The Village of Cedarhurst is planning to borrow $1.8 million and spend $200,000 more to purchase an 18,730-square-foot lot at 68 Washington Ave., where a 17-apartment development was proposed, and build a municipal parking lot instead.

The planned residential development has been a bone of contention in the village since a board meeting last November, when the project was unveiled. It elicited mixed reactions, especially from those who live near the property, which is also home to the Hebrew Academy of the Five Towns & Rockaway’s Lower School and the Lawrence-Cedarhurst Fire Department.

The site is currently zoned for single-family homes, and the developer, Cedarhurst businessman Samuel Nahmias, was seeking a variance for a three-story apartment building with a lobby, a common room and 39 parking spaces.
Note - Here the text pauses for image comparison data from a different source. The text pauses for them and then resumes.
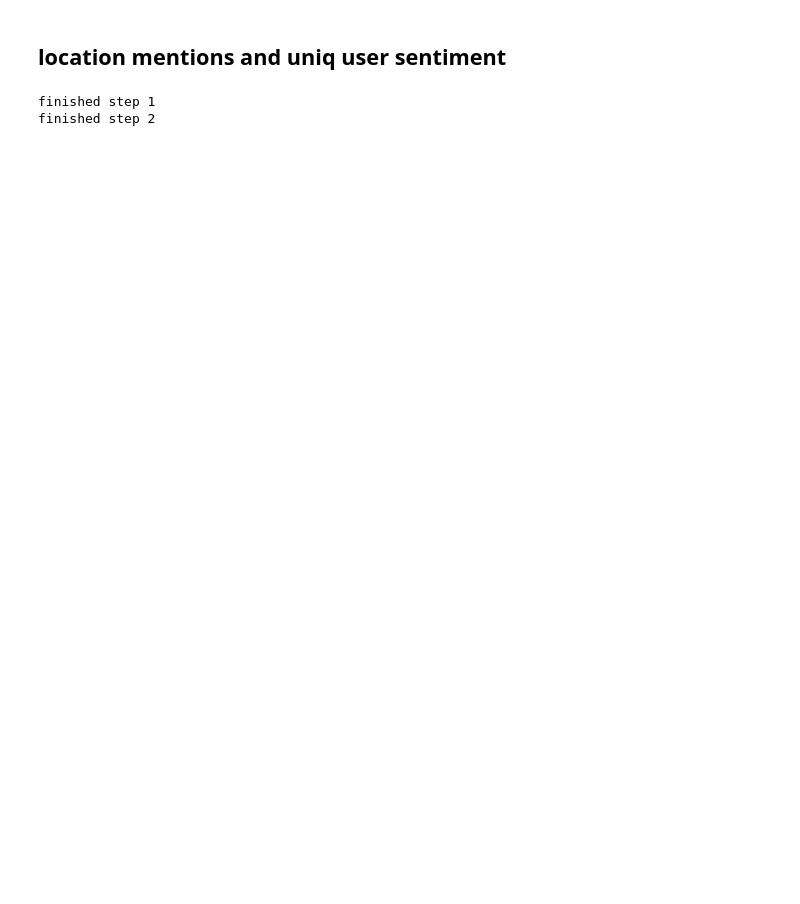
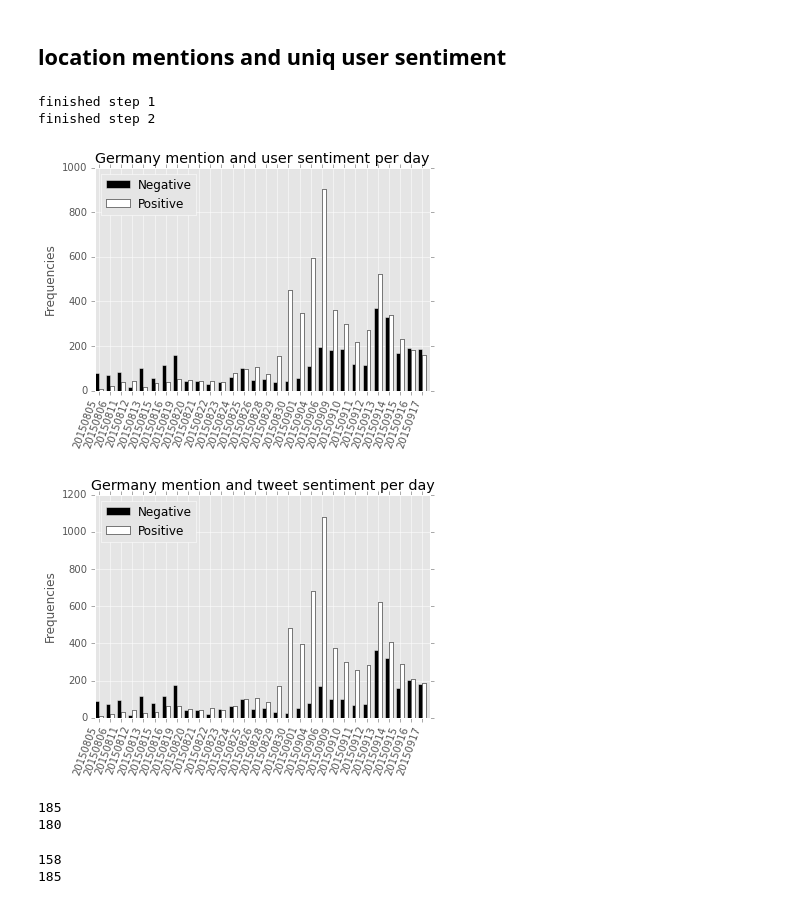
Before and after one commit to cristinadece/TwitterCrisis, a Jupyter notebook: plots.ipynb, the cells around one changed output. Saved outputs shown, nothing was run; the diff lists cells and outputs as text; code cells hidden in the pictures; blank space fills up the shorter version.

Commit message:
new plots to notebook

```diff
--- a/plots.ipynb
+++ b/plots.ipynb
@@ -183,5 +213,5 @@ def top20countryMentions(dailyTweetsDict, tweetIndex):
     topCountryMentions = Counter(countryMentions).most_common(20)
     return topCountryMentions
 
-top20CountryMentions = top10countryMentions(dailyTweetsDict, tweetIndex)
+top20CountryMentions = top20countryMentions(dailyTweetsDict, tweetIndex)
 print top20CountryMentions
@@ -214,7 +247,7 @@ def top20countryMentionsPerDay(dailyTweetsDict, tweetIndex, top20CountryMentions
     sortedDailyMentions = OrderedDict(sorted(dailyMentions.items(), key=lambda t: t[0]))
     return sortedDailyMentions
 
-dailyMentionDict = top20countryMentionsPerDay(dailyTweetsDict, tweetIndex, top10CountryMentions)
+dailyMentionDict = top20countryMentionsPerDay(dailyTweetsDict, tweetIndex, top20CountryMentions)
 print dailyMentionDict.keys()
 print dailyMentionDict[20150812]
 print dailyMentionDict[20150815]
@@ -305,7 +345,7 @@ plotLines(dailyMentionDict, top20CountryMentions)
 # %%
 mentionSentiIndex = stats_enriched_tweets.buildCountrySentiIndexMention(filename)
 # %%
-def plotCountrySentimentPerDay(dailySentiDict, countryName, days):
+def plotCountrySentimentPerDay(dailySentiDict, countryName, days, generic_title):
     labels = list()
     against = list()
     pro = list()
@@ -321,7 +361,7 @@ def plotCountrySentimentPerDay(dailySentiDict, countryName, days):
             count_anti = sentiList.count(0)
             against.append(count_anti)
 
-    plotBarWithLables2Distrib(against, pro, labels, countryName.capitalize() + " sentiment per Day", rot=70)
+    plotBarWithLables2Distrib(against, pro, labels, countryName.capitalize() + generic_title, rot=70)
 
 days = dailyMentionDict.keys()
 print len(days)
@@ -346,25 +388,21 @@ mixedMentionUser = stats_enriched_tweets.buildMixCountryMentionUserSenti(filenam
 # %% [output]
 finished step 1
 finished step 2
-# %%
-def plotCountrySentimentPerDay(dailySentiDict, countryName, days):
-    labels = list()
-    against = list()
-    pro = list()
-
-    dailySentiDictSorted = sorted(dailySentiDict.iteritems(), key=lambda x: x[0])  # order by date
-    for record in dailySentiDictSorted:
-        day = record[0]
-        if day in days:
-            sentiList = record[1]
-            labels.append(day)
-            count_pro = sentiList.count(1)
-            pro.append(count_pro)
-            count_anti = sentiList.count(0)
-            against.append(count_anti)
-
-    plotBarWithLables2Distrib(against, pro, labels, countryName.capitalize() + " sentiment per Day", rot=70)
-
-days = dailyMentionDict.keys()
-print len(days)
-# plotCountrySentimentPerDay(mentionSentiIndex["syria"], "syria", days)
+# %%
+plotCountrySentimentPerDay(mixedMentionUser["germany"], "germany", days, " mention and user sentiment per day")
+plotCountrySentimentPerDay(mentionSentiIndex["germany"], "germany", days, " mention and tweet sentiment per day")
+# %% [output]
+[figure, added]
+[figure, added]
+# %%
+print mixedMentionUser["germany"][20150917].count(0)
+print mentionSentiIndex["germany"][20150917].count(0)
+# %% [output]
+185
+180
+# %%
+print mixedMentionUser["germany"][20150917].count(1)
+print mentionSentiIndex["germany"][20150917].count(1)
+# %% [output]
+158
+185
```
Also changed, not shown: parts of 8 cells of this notebook.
But the village Board of Zoning Appeals unanimously denied the application at a meeting in February.

“When the zoning board denied the application, (Nahmias) ap-   proached us and asked if we had an interest in acquiring the property,” Cedarhurst Mayor Benjamin Weinstock said. “We had an interest in acquiring the property for a parking lot before he bought it.”

Many neighbors feared the apartments would be approved, after the village board’s unanimous approval last year of the Pearsall Project, which will comprise three four-story buildings with 98 apartments on 2.5 acres on Pearsall Avenue. Many Five Towns residents opposed the development, claiming that it would increase traffic in the area.

“If 68 Washington was developed as yet another commercial building, it would, in my opinion, make matters worse by generating more traffic and more cars on Central Avenue,” Lawrence resident Josh Justic, president of the Community Coalition of the Five Towns, said.

In January, Michael Hatten, a Washington Avenue resident and a Lawrence school district Board of Education trustee, created a petition on titled, “Stop Over-Development In Cedarhurst,” which called for the rejection of the proposal, and collected more than 300 signees.

Nahmias’s attorney, William Bonesso, previously told the Herald that the public opposition clearly influenced the zoning board’s decision. Many residents instead suggested turning the parcel into additional parking for patrons of the stores and restaurants in the village’s business district.

“It shows that the board listens to the residents, and we pay close attention to what they have to say, and if we’re hoping to accommodate those wishes, we do it,” Weinstock said. “The residents spoke out clearly that they think that a parking lot really was a good use, and we are attempting to do that.”

“It was a big deal,” said John Erbits, a Washington Avenue resident who attended the February meeting. “It’s not just what’s happening on Washington Avenue but in the entire community. You can’t drive at certain times during the day, and you can’t drive 10 blocks without it taking you 20 minutes that normally takes you one minute.”

Justic said the parking lot would help reduce congestion. “Traffic has always been a challenge in the community, especially around Central Avenue,” he said. “Adding additional parking on Washington Avenue would hopefully alleviate the load on Central Avenue. When you consider all the possible uses for 68 Washington Avenue and accept the fact that something has to go there, I think a parking lot is probably the least impactful and most beneficial.”


Have an opinion on the Cedarhurst zoning board’s decision? Send a letter to jbessen